The Shape of Water (2017) Words
Visionary director Guillermo del Toro delivers his most emotionally rewarding and visually arresting film since Pan's Labyrinth, serving up a thrilling adult fairy tale of two outsiders who save each other from isolation and despair, before ultimately falling in love. This love story's USP? The leading man is a fantastical amphibious-man akin to the Creature from the Black Lagoon, making for a 'Silent Beauty and the Sea Beast'.
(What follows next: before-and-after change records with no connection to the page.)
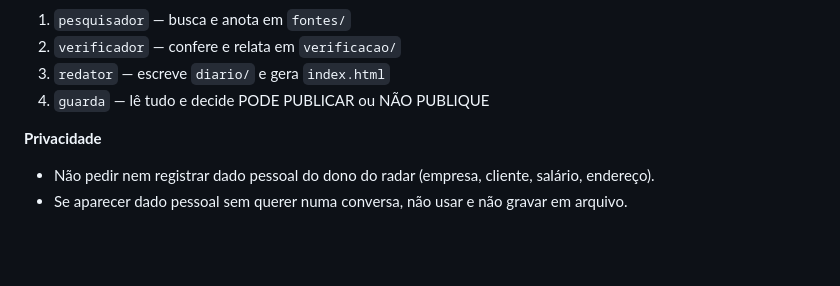
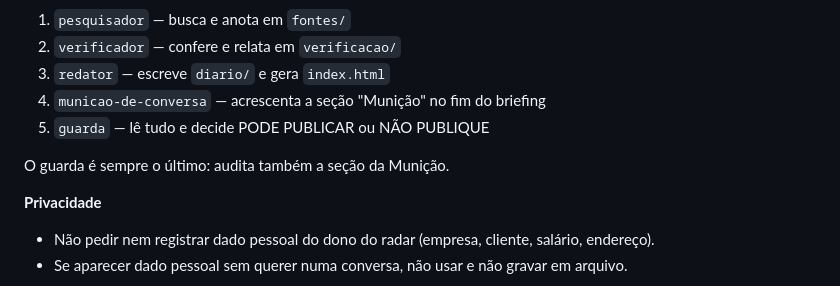
Before and after one commit to fabionakajulio-png/Agentes-Curso, a Markdown page: CLAUDE.md, the part around the change. GitHub-like rendering; blank space fills up the shorter version.

Commit message:
Adiciona o agente municao-de-conversa

```diff
--- a/CLAUDE.md
+++ b/CLAUDE.md
@@ -66,7 +66,10 @@ Os agentes estão em `.claude/agents/` e rodam nesta ordem:
 1. `pesquisador` — busca e anota em `fontes/`
 2. `verificador` — confere e relata em `verificacao/`
 3. `redator` — escreve `diario/` e gera `index.html`
-4. `guarda` — lê tudo e decide PODE PUBLICAR ou NÃO PUBLIQUE
+4. `municao-de-conversa` — acrescenta a seção "Munição" no fim do briefing
+5. `guarda` — lê tudo e decide PODE PUBLICAR ou NÃO PUBLIQUE
+
+O guarda é sempre o último: audita também a seção da Munição.
 
 **Privacidade**
 - Não pedir nem registrar dado pessoal do dono do radar (empresa, cliente, salário, endereço).
```
Also changed, not shown: .claude/agents/municao-de-conversa.md (added, +54 -0 lines).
At the heart of the film is a luminous Sally Hawkins, an Oscar nominee for Blue Jasmine, who here plays Elisa, a mute night janitor at a secret government laboratory in Cold War era America. We learn that Elisa survived a vicious attack as a child which left her throat scarred and her voice forever gone. She now lives a life of careful routine – boiling es, shoe shopping, mopping floors and fervent masturbation (this is not a fairy tale for the whole family). Sidelined into silence, her days pass by in loneliness. That is until one dark night when her life is turned upside down by the arrival of 'the Asset', the films "monstrous" amphibious male lead, played beautifully by Del Toro's go-to creature collaborator Doug Jones (Hellboy, Pan's Labyrinth, Crimson Peak). This being a fairy tale, of course the true monster of the film is Michael Shannon, as the menacing Colonel Strickland, the Asset's captor and torturer.
Elisa's only allies are her neighbour, a loveable gay artist, with a passion for movie musicals (Richard Jenkins); her ever-protective co-worker (Octavia Spencer) who fills their nights with a constant stream of chatter and observation; and a sympathetic scientist with a dangerous secret (Michael Stuhlbarg). Set in a time rife with intolerance, the films only weakness is its lack of depth in exploring the social critiques of sexuality, gender and race surrounding these characters. Although wonderfully acted by all three, they serve mostly as tokens of "otherness" and to facilitate the Assets escape and our lover's inevitable union.
Hawkins and Jones are to be commended for their tenderly emotive, wordless performances which are both engaging and delightful. Almost entirely articulated through Hawkin's expressive eyes and considered choreography, a sort of pantomime; their rich performances are elevated by Paul D. Austerberry's gothic/steampunk production design and Alexandre Desplat's dreamy score. Del Toro's unique visual flourish is all over this, from its gorgeous sets, to its elegant colour palette, to the intricately rendered creature (He glows!).
Like most beloved fairy tales, this films various twists and turns go exactly where you expect them to go (perhaps only with more nudity and gore than expected), but none of that detracts from the strange and beautifully grown-up world Del Toro has lovingly crafted.
It doesn’t quite have the political resonance of Pan’s Labyrinth, it’s more of a political allegory about love and fear - an ode to classic cinema and creature features, combining a tragic love affair with a wonderfully retro style that packs a surprisingly emotional punch. Anchored by Hawkins heart-breaking performance, I have no doubts this will be a serious contender come Oscar time, with Ms. Hawkins a Best Actress frontrunner.